No one is doubting Hitchcock’s credentials as a NHL bona fide but to date there’s been nothing approximating a turnaround in the Oilers’ fortunes. The team went on a 8-3 run immediately after he was hired but has returned to their bumbling ways with little change in site. Edmonton does have a decent power play ranked #9 in the NHL (22.8%). That’s really the only silver lining in their statistical dark cloud. You’d think that Connor McDavid and five other guys picked at random out of the Edmonton phone book could at least put up solid offensive numbers. Guess again–the Oilers somehow have just 2.84 goals per game ranking 23rd in the league. They’ve been awful in their own end of the ice with the #27 goals against average in the NHL (3.35) and the worst penalty kill in hockey.
The Oilers’ struggles can’t be pinned on McDavid–he’s third in the league in points with 81. That’s one back of Chicago’s Patrick Kane and 7 back of Tampa’s Nikita Kucherov. He’s #7 in goals scored (31) right behind teammate Leon Draisaitl. Draisaitl would likely be a better fit as the Oilers’ second line center but he’s on McDavid’s line out of necessity.
Not that the Pittsburgh Penguins have been tearing it up this season. In fact, were the season to end today they would sneak into the playoffs by a single point over ninth place Carolina and two points over 10th place Buffalo. Pittsburgh enters this matchup on a 4-5-1 run and has shown little resemblance to a Stanley Cup contender. There’s reason to think that a turnaround could be forthcoming since the Pens are top ten in scoring, on the power play and on the penalty kill. Their defense could use some work as they rank #19 in goals against per game.

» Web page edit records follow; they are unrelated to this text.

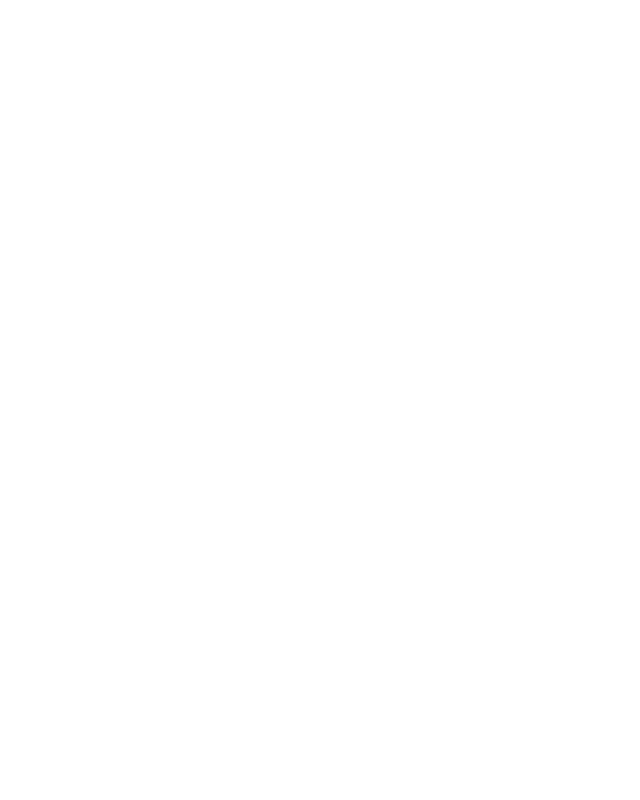
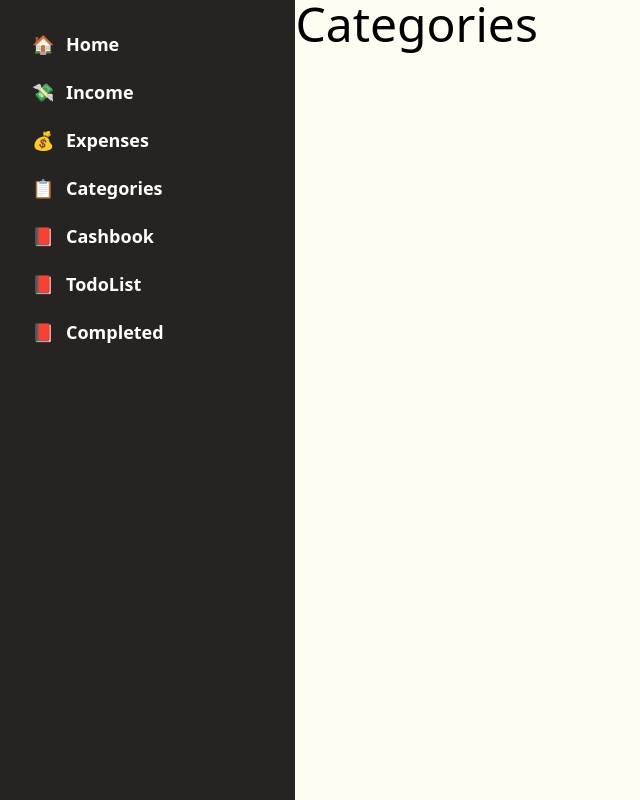
Before and after one commit to Karthikkk-24/BudgetBuddy, a React (Vite) app: page /categories in a window 1280 px wide. Before the commit this address had no page. Shown: the whole page, without its empty margins (0-640 px from the left). Built offline with nearby package versions, Linux system fonts and the light colour scheme.

Commit message:
Added Nested Routing

```diff
--- a/src/App.jsx
+++ b/src/App.jsx
@@ -1,23 +1,36 @@
 import { Route, BrowserRouter as Router, Routes } from 'react-router-dom';
 import './App.css';
+import Cashbook from './components/Cashbook';
+import Categories from './components/Categories';
+import Completed from './components/Completed';
 import Dashboard from './components/Dashboard';
+import Expenses from './components/Expenses';
+import Income from './components/Income';
 import Login from './components/Login';
 import Main from './components/Main';
+import PublicRoute from './components/PublicRoute';
 import Register from './components/Register';
+import TodoList from './components/TodoList';
 
 function App() {
     return (
-        <>
         <Router>
             <Routes>
                 <Route path="/" element={<Main />} />
                 <Route path="/login" element={<Login />} />
                 <Route path="/register" element={<Register />} />
                 <Route path="/main" element={<Main />} />
-                    <Route path="/dashboard" element={<Dashboard />} />
+                <Route path="/" element={<PublicRoute />}>
+                    <Route path='/dashboard'  element={<Dashboard />} />
+                    <Route path='/income' element={<Income />} />
+                    <Route path='/expenses' element={<Expenses />} />
+                    <Route path='/todo-list' element={<TodoList />} />
+                    <Route path='/completed' element={<Completed />} />
+                    <Route path='/categories' element={<Categories />} />
+                    <Route path='/cashbook' element={<Cashbook />} />
+                </Route>
             </Routes>
         </Router>
-        </>
     );
 }
 
--- a/src/components/Cashbook.jsx
+++ b/src/components/Cashbook.jsx
@@ -1,9 +1,7 @@
-
-
 export default function Cashbook() {
-  return (
-    <div>
-
-    </div>
-  )
+    return (
+        <div className="flex w-full h-full items-start justify-start bg-background">
+            <h1 className="text-5xl">Cashbook</h1>
+        </div>
+    );
 }
--- a/src/components/Categories.jsx
+++ b/src/components/Categories.jsx
@@ -1,8 +1,7 @@
-
 export default function Categories() {
-  return (
-    <div>
-
-    </div>
-  )
+    return (
+        <div className="flex w-full h-full items-start justify-start bg-background">
+            <h1 className="text-5xl">Categories</h1>
+        </div>
+    );
 }
--- a/src/components/Completed.jsx
+++ b/src/components/Completed.jsx
@@ -1,7 +1,7 @@
 export default function Completed() {
-  return (
-    <div>
-
-    </div>
-  )
+    return (
+        <div className="flex w-full h-full items-start justify-start bg-background">
+            <h1 className="text-5xl">Completed</h1>
+        </div>
+    );
 }
--- a/src/components/Dashboard.jsx
+++ b/src/components/Dashboard.jsx
@@ -1,12 +1,8 @@
-import Sidebar from './Sidebar';
 
 export default function Dashboard() {
     return (
-        <div className="flex w-screen h-screen items-start justify-start bg-background">
-            <div className="w-96 h-full flex flex-col items-start justify-start">
-                <Sidebar />
-            </div>
-            <di className="w-full h-full"></di>
+        <div className="flex w-full h-full items-start justify-start bg-background">
+            <h1 className="text-5xl">Dashboard</h1>
         </div>
     );
 }
--- a/src/components/Expenses.jsx
+++ b/src/components/Expenses.jsx
@@ -1,9 +1,7 @@
-
-
 export default function Expenses() {
-  return (
-    <div>
-
-    </div>
-  )
+    return (
+        <div className="flex w-full h-full items-start justify-start bg-background">
+            <h1 className="text-5xl">Expenses</h1>
+        </div>
+    );
 }
--- a/src/components/Income.jsx
+++ b/src/components/Income.jsx
@@ -1,8 +1,7 @@
-
 export default function Income() {
   return (
-    <div>
-
-    </div>
+    <div className="flex w-full h-full items-start justify-start bg-background">
+            <h1 className="text-5xl">Income</h1>
+        </div>
   )
 }
--- /dev/null
+++ b/src/components/PublicRoute.jsx
@@ -0,0 +1,19 @@
+import { Outlet } from 'react-router-dom';
+import Sidebar from './Sidebar';
+
+const PublicRoute = () => {
+    return (
+        <div className="w-screen h-screen flex flex-col items-center justify-center">
+            <div className="w-full h-full flex items-start justify-start">
+                <div className="w-96 h-full flex flex-col items-start justify-start">
+                    <Sidebar />
+                </div>
+                <div className="w-full h-full flex flex-col items-start justify-start">
+                    <Outlet />
+                </div>
+            </div>
+        </div>
+    );
+};
+
+export default PublicRoute;
--- a/src/components/TodoList.jsx
+++ b/src/components/TodoList.jsx
@@ -1,8 +1,7 @@
-
 export default function TodoList() {
-  return (
-    <div>
-
-    </div>
-  )
+    return (
+        <div className="flex w-full h-full items-start justify-start bg-background">
+            <h1 className="text-5xl">Todolist</h1>
+        </div>
+    );
 }
```
Lines whose indentation alone changed are shown as unchanged.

Edmonton catches a break as the Penguins will play this game without suspended Evgeni Malkin. The Penguins have dominated Edmonton in head to head play–they enter on a 19-8-2 run against the Oilers including a 5-0 mark in their last five meetings. At home, Pittsburgh is 10-2-2 against Edmonton. Those are tough numbers to go against but the Penguins look a bit overpriced given their recent form. If the Oilers are going to make a strong effort on this three game road trip it will be here. They haven’t played since Saturday and will be well rested and in desperate need of a good performance. If nothing else, they look like the value play.